It is tragic. We feel bewildered. We are concerned and uneasy. Will this country function properly? Will national security be maintained? What will happen to our economy? What about the legislative elections? How long will the country be under an interim government?
We will have to take a path that we have never taken before. That is why we are extremely nervous and worried. But, we must go on. We must make a firm resolution and take a step forward. We must not show any weakness to anyone ― even to ourselves. We have overcome a war, a revolution and a coup to stand here. Therefore, we have enough wisdom, courage and patience. We must be determined to overcome this crisis wisely because it will determine the fate of our country.
Because the National Assembly impeached President Roh Moo-hyun, he is suspended from exercising his power under the constitution until the Constitutional Court makes a final ruling. Prime Minister Goh Kun has become the acting president. We believe constitutionalism must continue, with Mr. Goh at the center.
Most of all, it is important to maintain order. It is critical that the government make its best efforts and the people cooperate. Chaos never resolves any crisis. We must think deeply about what we would all face if the nation were split at this critical juncture. Each one of us must act and think calmly and prudently.

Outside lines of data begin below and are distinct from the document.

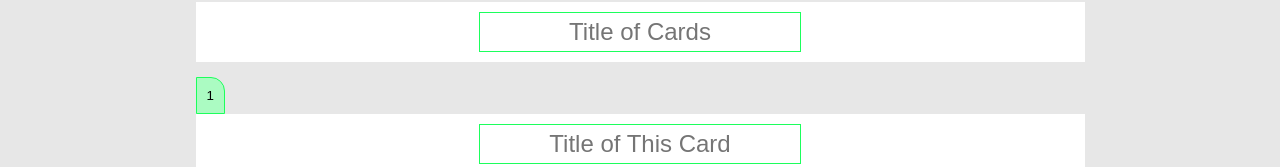
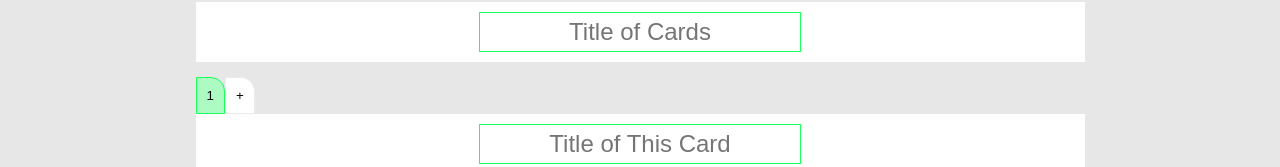
Before and after one commit to Kukonen/CardsStudy, a React (Create React App) app in the folder client/: page /create in a window 1280 px wide. Shown: the part 149-316 px from the top of the page. Built offline with nearby package versions, Linux system fonts and the light colour scheme.

Commit message:
divide create & save

```diff
--- a/client/src/Components/Create/Blocks/Card.tsx
+++ b/client/src/Components/Create/Blocks/Card.tsx
@@ -22,7 +22,7 @@ interface I4Block {
 
 const Card = (props: any) => {
 
-    const {currentCard, cardLength, setCardLength} = props;
+    const {currentCard, cardLength} = props;
 
     const [title, setTitle] = useState<string>("");
     const [text, setText] = useState<string>("");
@@ -32,11 +32,6 @@ const Card = (props: any) => {
     const [cardType, setCardType] = useState<cardTypeType>("blocks2")
 
     const [answer, setAnswer] = useState<string | I2Block | I4Block>("");
-
-    const saveAndCreateNewCard = () => {
-        saveCard(title, text, cardType, answer);
-        createCard();
-    }
 
     const saveCard = (title:string, text:string, type:cardTypeType, answer:string | I2Block | I4Block) => {
 
@@ -54,10 +49,6 @@ const Card = (props: any) => {
         //         answer
         //     }
         // }
-    }
-
-    const createCard = () => {
-        setCardLength(cardLength + 1);
     }
 
     return (
@@ -155,7 +146,7 @@ const Card = (props: any) => {
             <div className="CardButtonSection">
                 <button
                     className="CardButton"
-                    onClick={() => saveAndCreateNewCard()}
+                    onClick={() => saveCard(title, text, cardType, answer)}
                 >
                     Save Card
                 </button>
--- a/client/src/Components/Create/Blocks/CardNavBar.tsx
+++ b/client/src/Components/Create/Blocks/CardNavBar.tsx
@@ -1,9 +1,8 @@
 import React, {useState, useEffect} from 'react';
-import card from "./Card";
 
 const CardNavBar = (props:any) => {
 
-    const {currentCardIndex, setCurrentCardIndex, cardLength} = props;
+    const {currentCardIndex, setCurrentCardIndex, cardLength, createCard} = props;
 
     const [currentIndex, setCurrentIndex] = useState<number>(currentCardIndex);
 
@@ -18,7 +17,11 @@ const CardNavBar = (props:any) => {
 
         let cardArray:any[] = NavBarItemsElements;
 
+        cardArray.pop();
+
         cardArray.push(getNewNabBarItem(cardLength))
+
+        cardArray.push(getNewNabBarItem('+'))
 
         setNavBarItemsElements(cardArray);
 
@@ -37,14 +40,31 @@ const CardNavBar = (props:any) => {
             cardArray.push(getNewNabBarItem(1))
         }
 
+        cardArray.push(getNewNabBarItem('+'))
+
         setNavBarItemsElements(cardArray);
     }, [])
 
-    const getNewNabBarItem = (number:number) => {
+    const getNewNabBarItem = (number:number | '+') => {
+
+        if (number === '+') {
+            return (
+                <button
+                    key={number}
+                    className={ getNavBarClassName(0) }
+                    onClick={() => {
+                        createCard();
+                    }}
+                >
+                    {number}
+                </button>
+            )
+        }
+
         return (
             <button
                 key={number}
-                className={ currentIndex === number ? "CreateNavBarItemActive" : "CreateNavBarItem"}
+                className={ getNavBarClassName(number) }
                 onClick={() => {
                     setCurrentIndex(number);
                     setCurrentCardIndex(number);
@@ -55,6 +75,10 @@ const CardNavBar = (props:any) => {
         )
     }
 
+    const getNavBarClassName = (number:number):string => {
+        return currentIndex === number ? "CreateNavBarItemActive" : "CreateNavBarItem";
+    }
+
     return (
         <div className="CreateNavBar">
             {NavBarItemsElements}
--- a/client/src/Components/Create/Create.tsx
+++ b/client/src/Components/Create/Create.tsx
@@ -14,6 +14,10 @@ const Create = () => {
     const [currentCard, setCurrentCard] = useState(0);
     const [currentCardIndex, setCurrentCardIndex] = useState<number>(1)
     const [cardLength, setCardLength] = useState<number>(1);
+
+    const createCard = () => {
+        setCardLength(cardLength + 1);
+    }
 
     const createCards = () => {
 
@@ -36,11 +40,11 @@ const Create = () => {
                     currentCardIndex={currentCardIndex}
                     setCurrentCardIndex={(cardIndex:number) => setCurrentCardIndex(cardIndex)}
                     cardLength={cardLength}
+                    createCard={() => createCard()}
                 />
                 <Card
                     currentCard={currentCard}
                     cardLength={cardLength}
-                    setCardLength={(newLength:number) => setCardLength(newLength)}
                 />
                 <div className="CreateButtonSection">
                     <button
```
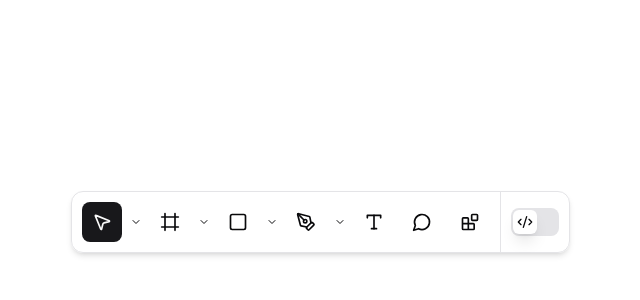
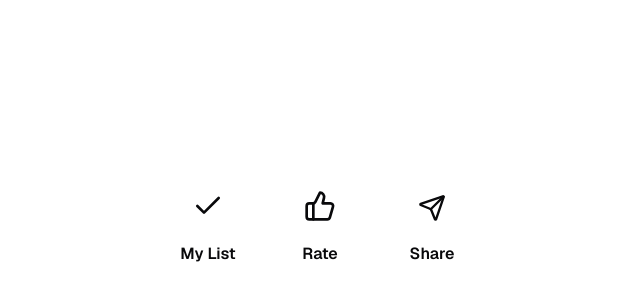
Before and after one commit to vaunblu/lab, a Next.js app: page / in a window 1280 px wide. Shown: the part 178-478 px from the top of the page, without its empty margins (320-960 px from the left). Built offline with nearby package versions, Linux system fonts and the light colour scheme.

Commit message:
chore: set up the love this component basics

```diff
--- a/package.json
+++ b/package.json
@@ -9,6 +9,7 @@
     "lint": "next lint"
   },
   "dependencies": {
+    "@radix-ui/react-popover": "^1.1.1",
     "@radix-ui/react-slot": "^1.1.0",
     "@radix-ui/react-switch": "^1.1.0",
     "class-variance-authority": "^0.7.0",
--- /dev/null
+++ b/src/app/_components/love-this/index.tsx
@@ -0,0 +1,117 @@
+"use client";
+
+import * as React from "react";
+import { Check, Send, ThumbsDown, ThumbsUp, X } from "lucide-react";
+import {
+  RatePopover as RatePopoverRoot,
+  RatePopoverContent,
+  RatePopoverTrigger,
+} from "./rate-popover";
+import { cn } from "@/lib/utils";
+import { Button } from "@/components/ui/button";
+
+const RatePopoverContext = React.createContext<{
+  open: boolean;
+  setOpen: React.Dispatch<React.SetStateAction<boolean>>;
+}>({
+  open: false,
+  setOpen: () => null,
+});
+
+function RatePopover() {
+  const ctx = React.useContext(RatePopoverContext);
+
+  return (
+    <RatePopoverRoot open={ctx.open} onOpenChange={ctx.setOpen}>
+      <RatePopoverTrigger asChild>
+        <Button
+          variant="ghost"
+          size="icon"
+          className="size-14 rounded-full p-2"
+        >
+          <ThumbsUp
+            className={cn(
+              "size-8 cursor-pointer transition-opacity",
+              ctx.open ? "opacity-0" : "opacity-100",
+            )}
+          />
+        </Button>
+      </RatePopoverTrigger>
+      <RatePopoverContent
+        side="top"
+        sideOffset={20}
+        onInteractOutside={(e) => e.preventDefault()}
+        className="flex items-end gap-4 font-semibold"
+      >
+        <div className="flex flex-col items-center gap-2">
+          <Button
+            variant="ghost"
+            size="icon"
+            className="size-16 rounded-full p-2"
+          >
+            <ThumbsDown className="size-10" />
+          </Button>
+          <p className="text-nowrap">Not for me</p>
+        </div>
+        <div className="flex flex-col items-center gap-2.5">
+          <Button
+            variant="ghost"
+            size="icon"
+            className="size-16 rounded-full p-2"
+          >
+            <ThumbsUp className="size-10" />
+          </Button>
+          <p className="text-nowrap">I like this</p>
+        </div>
+        <div className="flex flex-col items-center gap-2">
+          <Button
+            variant="ghost"
+            size="icon"
+            className="size-16 rounded-full p-2"
+          >
+            <ThumbsUp className="size-10" />
+          </Button>
+          <p className="text-nowrap">Love this!</p>
+        </div>
+      </RatePopoverContent>
+    </RatePopoverRoot>
+  );
+}
+
+export function LoveThis() {
+  const [open, setOpen] = React.useState(false);
+
+  return (
+    <RatePopoverContext.Provider value={{ open, setOpen }}>
+      <div className="flex items-end gap-14 font-semibold">
+        <div className="flex flex-col items-center gap-2">
+          <Button variant="ghost" size="icon" className="size-14 rounded-full">
+            <Check className="size-8" />
+          </Button>
+          <p>My List</p>
+        </div>
+        <div className="flex flex-col items-center gap-2">
+          <RatePopover />
+          <p
+            className={cn(
+              "transition-opacity",
+              open ? "opacity-0" : "opacity-100",
+            )}
+          >
+            Rate
+          </p>
+        </div>
+        <div className="flex flex-col items-center gap-2">
+          <Button
+            variant="ghost"
+            size="icon"
+            className="size-14 rounded-full p-2"
+          >
+            <Send className="size-7 translate-y-0.5" />
+          </Button>
+          <p>Share</p>
+        </div>
+      </div>
+    </RatePopoverContext.Provider>
+  );
+}
--- /dev/null
+++ b/src/app/_components/love-this/rate-popover.tsx
@@ -0,0 +1,46 @@
+"use client";
+
+import * as React from "react";
+import * as PopoverPrimitive from "@radix-ui/react-popover";
+
+import { cn } from "@/lib/utils";
+import { X } from "lucide-react";
+
+const RatePopover = PopoverPrimitive.Root;
+
+const RatePopoverTrigger = PopoverPrimitive.Trigger;
+
+const RatePopoverContent = React.forwardRef<
+  React.ElementRef<typeof PopoverPrimitive.Content>,
+  React.ComponentPropsWithoutRef<typeof PopoverPrimitive.Content>
+>(
+  (
+    { className, align = "center", children, sideOffset = 4, ...props },
+    ref,
+  ) => (
+    <PopoverPrimitive.Portal>
+      <>
+        <PopoverPrimitive.Content
+          ref={ref}
+          align={align}
+          sideOffset={sideOffset}
+          className={cn(
+            "relative z-50 rounded-full border bg-popover px-8 py-4 text-popover-foreground shadow-md outline-none data-[state=open]:animate-in data-[state=closed]:animate-out data-[state=closed]:fade-out-0 data-[state=open]:fade-in-0 data-[state=closed]:zoom-out-95 data-[state=open]:zoom-in-95 data-[side=bottom]:slide-in-from-top-2 data-[side=left]:slide-in-from-right-2 data-[side=right]:slide-in-from-left-2 data-[side=top]:slide-in-from-bottom-2",
+            className,
+          )}
+          {...props}
+        >
+          {children}
+          <PopoverPrimitive.Close className="absolute -bottom-[68px] left-1/2 flex -translate-x-1/2 items-center justify-center rounded-full bg-white p-1.5 shadow-md">
+            <X className="size-7" />
+          </PopoverPrimitive.Close>
+        </PopoverPrimitive.Content>
+
+        <div className="size-full absolute left-0 top-0 z-40 bg-black opacity-25 transition-opacity duration-200" />
+      </>
+    </PopoverPrimitive.Portal>
+  ),
+);
+RatePopoverContent.displayName = PopoverPrimitive.Content.displayName;
+
+export { RatePopover, RatePopoverTrigger, RatePopoverContent };
--- a/src/app/page.tsx
+++ b/src/app/page.tsx
@@ -1,9 +1,9 @@
-import { Toolbar } from "./_components/toolbar";
+import { LoveThis } from "./_components/love-this";
 
 export default function Home() {
   return (
     <main className="flex min-h-screen flex-col items-center justify-center">
-      <Toolbar />
+      <LoveThis />
     </main>
   );
 }
```
Also changed, not shown: 1 other file (tests, documents, lock files or other folders).
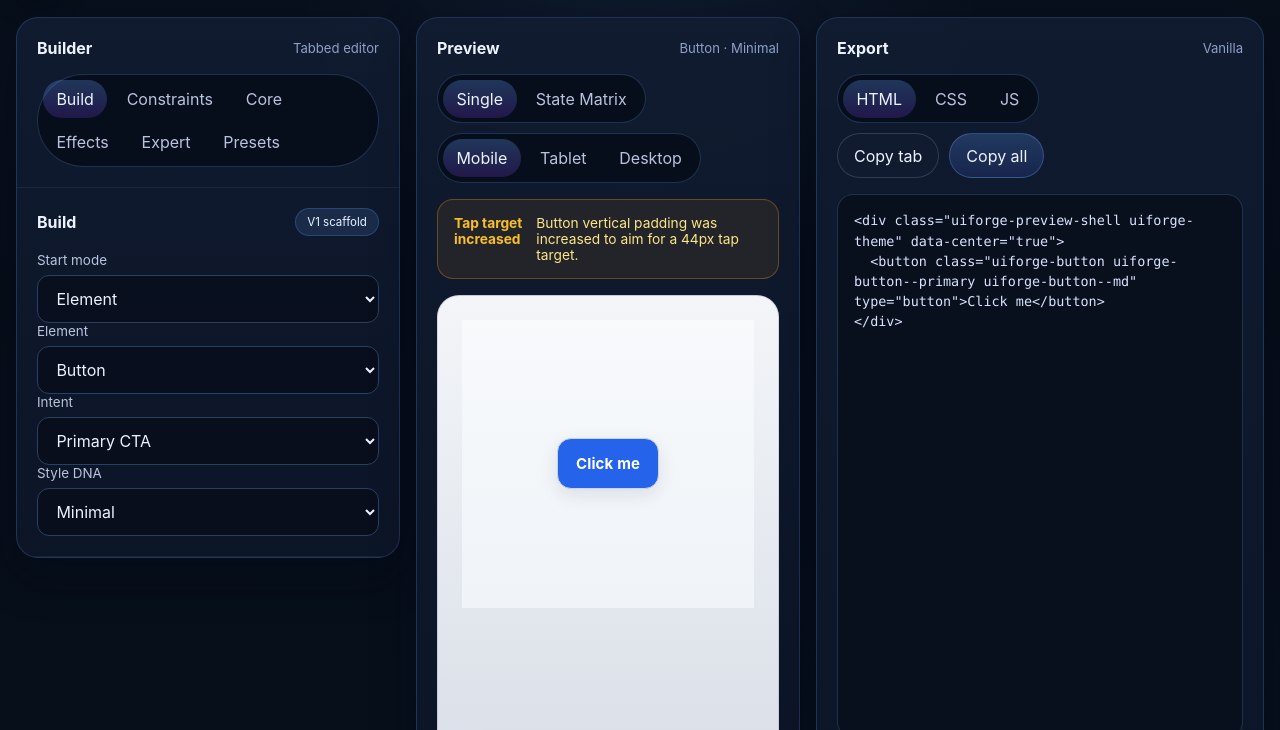
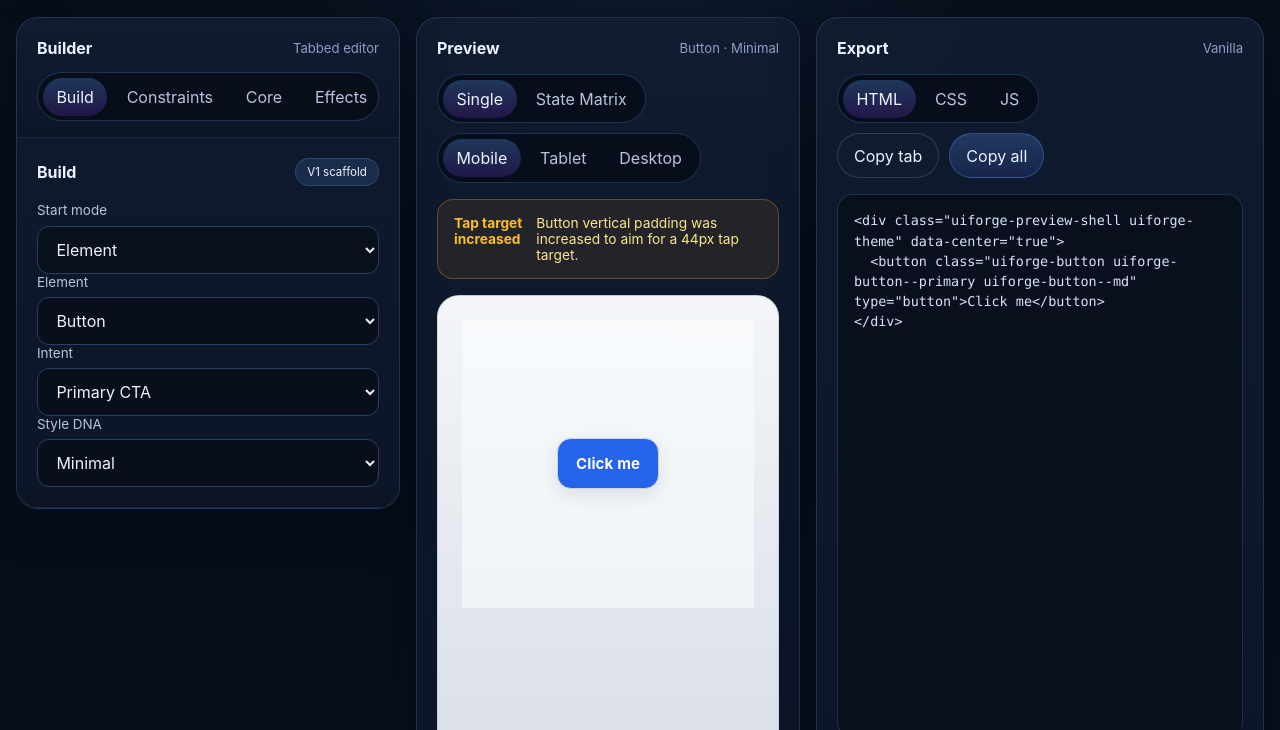
Before and after one commit to Crosas27/MangoTree, a plain HTML site: page index.html in a window 1280 px wide. Shown: the part 70-800 px from the top of the page. Drawn offline with Linux system fonts and the light colour scheme.

Commit message:
Add files via upload

```diff
--- a/css/app.css
+++ b/css/app.css
@@ -75,6 +75,13 @@ h3 {
   overflow: clip;
 }
 
+.panel--left {
+  position: sticky;
+  top: 0.75rem;
+  max-height: calc(100vh - 1.5rem);
+  overflow: auto;
+}
+
 .panel--center {
   min-height: 70vh;
 }
@@ -82,6 +89,10 @@ h3 {
 .panel-section {
   padding: var(--space-5);
   border-bottom: 1px solid rgba(60, 93, 147, 0.22);
+}
+
+.panel-section--compact {
+  padding-bottom: var(--space-4);
 }
 
 .panel-section:last-child {
@@ -99,6 +110,10 @@ h3 {
   justify-content: space-between;
   gap: var(--space-3);
   margin-bottom: var(--space-4);
+}
+
+.section-head--tight {
+  margin-bottom: var(--space-3);
 }
 
 .stack {
@@ -234,6 +249,42 @@ input[type="range"] {
 .segmented button.is-active {
   background: linear-gradient(180deg, rgba(94, 160, 255, 0.28), rgba(124, 58, 237, 0.22));
   color: var(--text);
+}
+
+
+.editor-tabs-wrap {
+  position: sticky;
+  top: 0;
+  z-index: 4;
+  background: linear-gradient(180deg, rgba(17, 28, 49, 0.98), rgba(13, 22, 39, 0.95));
+  backdrop-filter: blur(10px);
+}
+
+.segmented--editor {
+  display: flex;
+  flex-wrap: nowrap;
+  width: 100%;
+  overflow-x: auto;
+  scrollbar-width: none;
+}
+
+.segmented--editor::-webkit-scrollbar {
+  display: none;
+}
+
+.segmented--editor button {
+  flex: 0 0 auto;
+  white-space: nowrap;
+}
+
+.editor-panel {
+  display: none;
+}
+
+.editor-panel.is-active {
+  display: grid;
+  align-content: start;
+  gap: 0;
 }
 
 .accordion {
@@ -450,6 +501,16 @@ input[type="range"] {
     grid-template-columns: 1fr;
   }
 
+  .panel--left {
+    position: static;
+    max-height: none;
+    overflow: clip;
+  }
+
+  .editor-tabs-wrap {
+    top: 0;
+  }
+
   .panel-section--sticky {
     position: static;
   }
```
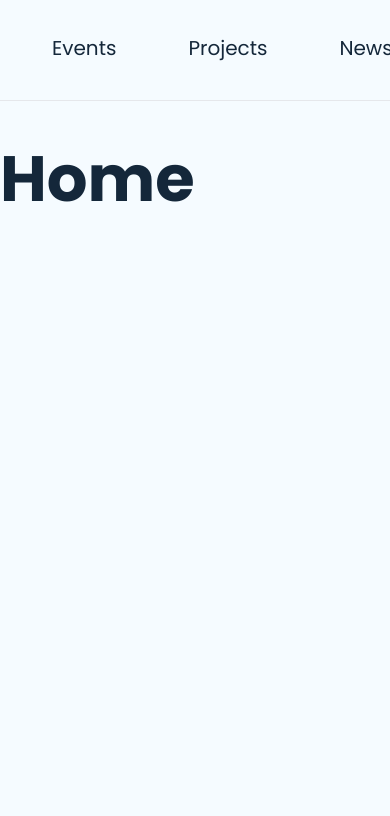
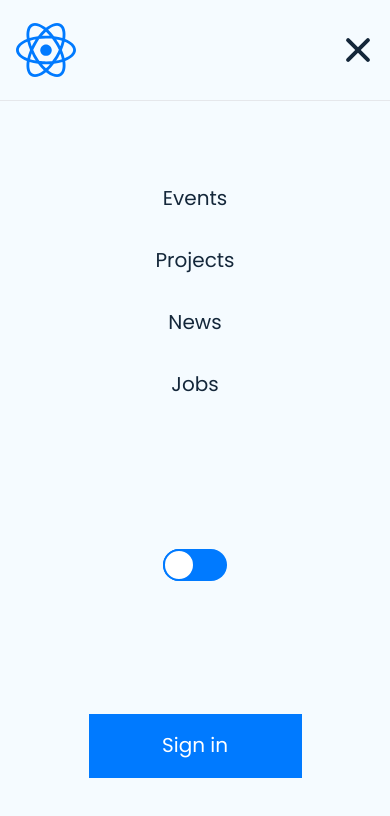
Before and after one commit to web-fountain/react-atx, a Next.js app: page / in a window 390 px wide. Both pictures are taken after a click on the button 358 px from the left and 50 px from the top of the page. Shown: the top 816 px of the page. Built offline with nearby package versions, Linux system fonts and the light colour scheme.

Commit message:
responsive header complete

```diff
--- a/src/components/UI/Header.tsx
+++ b/src/components/UI/Header.tsx
@@ -1,21 +1,41 @@
+'use client';
+
+import { useState } from 'react';
+
 import Link from 'next/link';
+import Image from 'next/image';
+import image from '../../assets/Images/header-net-light.png';
 import ThemeToggle from './ThemeToggle';
 import ReactSmallLogo from '../Icons/ReactSmallLogo';
 import Nav from './Nav';
 import SigninBtn from './SigninBtn';
+import BurgerBtn from './BurgerBtn';
 
 export default function Header() {
+  const [show, setShow] = useState(false);
   return (
     <header className='bg-background-color h-[101px] w-full fixed top-0 left-0 border-b'>
-      <div className='h-full w-full max-w-[1440px] mx-auto flex items-center px-4'>
+      {/* <Image
+        src={image}
+        alt='header image'
+        className='absolute h-[400 w-[200]'
+      /> */}
+      <div className='h-full w-full max-w-[1440px] mx-auto flex items-center px-4 relative'>
         <div className='h-[60px] w-[60px] mr-auto'>
           <Link href='/'>
             <ReactSmallLogo />
           </Link>
         </div>
-        <Nav />
-        <ThemeToggle />
-        <SigninBtn />
+        <div
+          className={`bg-background-color absolute top-[101px] left-0 w-full flex items-center justify-around transition-transform origin-top lg:w-auto lg:flex lg:items-center lg:relative lg:top-0 lg:scale-100 ${
+            show ? 'scale-100 flex-col h-[calc(100vh-101px)]' : 'scale-0'
+          }`}
+        >
+          <Nav show={show} />
+          <ThemeToggle />
+          <SigninBtn />
+        </div>
+        <BurgerBtn show={show} setShow={setShow} />
       </div>
     </header>
   );
--- a/src/components/UI/Nav.tsx
+++ b/src/components/UI/Nav.tsx
@@ -1,37 +1,54 @@
-'use client';
+import Link from 'next/link';
 
-import Link from 'next/link';
-import BurgerBtn from './BurgerBtn';
-import { useState } from 'react';
-
-export default function Nav() {
-  const [show, setShow] = useState(false);
-
+export default function Nav({ show }: { show: boolean }) {
   return (
-    <nav className='flex'>
-      <ul className={`lg:flex ${show ? 'flex' : 'hidden'}`}>
+    <nav className={`${show ? 'w-full' : 'w-auto'}`}>
+      <ul
+        className={`lg:flex ${
+          show ? 'w-full flex flex-col items-center' : 'hidden'
+        }`}
+      >
         <li>
-          <Link href='/events' className='text-xl leading-[30px] mx-9'>
+          <Link
+            href='/events'
+            className={`text-xl leading-[30px] mx-9 ${
+              show && 'inline-block py-4'
+            }`}
+          >
             Events
           </Link>
         </li>
         <li>
-          <Link href='/projects' className='text-xl leading-[30px] mx-9'>
+          <Link
+            href='/projects'
+            className={`text-xl leading-[30px] mx-9 ${
+              show && 'inline-block py-4'
+            }`}
+          >
             Projects
           </Link>
         </li>
         <li>
-          <Link href='/news' className='text-xl leading-[30px] mx-9'>
+          <Link
+            href='/news'
+            className={`text-xl leading-[30px] mx-9 ${
+              show && 'inline-block py-4'
+            }`}
+          >
             News
           </Link>
         </li>
         <li>
-          <Link href='/jobs' className='text-xl leading-[30px] mx-9'>
+          <Link
+            href='/jobs'
+            className={`text-xl leading-[30px] mx-9 ${
+              show && 'inline-block py-4'
+            }`}
+          >
             Jobs
           </Link>
         </li>
       </ul>
-      <BurgerBtn show={show} setShow={setShow} />
     </nav>
   );
 }
--- a/src/components/UI/SigninBtn.tsx
+++ b/src/components/UI/SigninBtn.tsx
@@ -3,10 +3,10 @@ import React from 'react';
 
 export default function SigninBtn() {
   return (
-    <Link href='/signin'>
-      <div className='bg-primary-color text-text-white w-[213px] h-16 hidden lg:flex flex-row items-center justify-center mx-12'>
+    <div className='bg-primary-color text-text-white w-[213px] h-16 flex flex-row items-center justify-center mx-12'>
+      <Link href='/signin'>
         <span className='text-xl'>Sign in</span>
-      </div>
-    </Link>
+      </Link>
+    </div>
   );
 }
--- a/src/components/UI/ThemeToggle.tsx
+++ b/src/components/UI/ThemeToggle.tsx
@@ -33,7 +33,7 @@ export default function ThemeToggle() {
   return (
     <button
       type='button'
-      className='hidden lg:block h-8 w-16 rounded-2xl bg-primary-color relative'
+      className='block h-8 w-16 rounded-2xl bg-primary-color relative'
       onClick={handleTheme}
     >
       <span
```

It is important that we keep our composure. The constitutional procedure of impeachment must follow the plan laid out in the constitution, and the people must live their everyday lives with presence of mind. How we will cope with this crisis will change the face of our future.
It is completely up to us whether we see this crisis as an opportunity or we collapse under the heavy pressure. The crisis is not the change of the status of the president. The nation faces a real crisis whenever the people are shaken.
In the United States, nine out of its 43 presidents have been removed from their positions during their terms because of assassination, illness or resignation. Still, the country succeeded to become the world’s strongest country because government officials and citizens were not shaken by the absence of the president and devoted their hearts and souls to state affairs.
Korea saw four out of eight past presidents ― excluding Mr. Roh ― stop working during terms. Still, we were not discouraged and made the “Miracle of the Han.”
Now we have to show our energy as we did before. We have to confirm the fact that this country is being run by a system, not by a person.
There will be praise and condemnation for the Assembly’s impeachment decision. But the decision was legitimate because it was made using the correct procedures. We will have to accept the decision that was made with the agreement of more than two-thirds of our lawmakers.
Park Kwan-yong, the speaker, exercised his right to use security officers at the Assembly. That was an inevitable decision for him.
Now what remains is a final decision by the Constitutional Court. The court will have to carry out its obligations quickly and legitimately. A long transition period without a president will not be good for anyone.
Citizens will have to continue their everyday lives in a calm manner and wait for the court’s decision.
There may be groups that want to cause trouble now so that they can turn future political affairs like the April 15 legislative elections to their own advantage. Our citizens must strictly punish those kinds of groups.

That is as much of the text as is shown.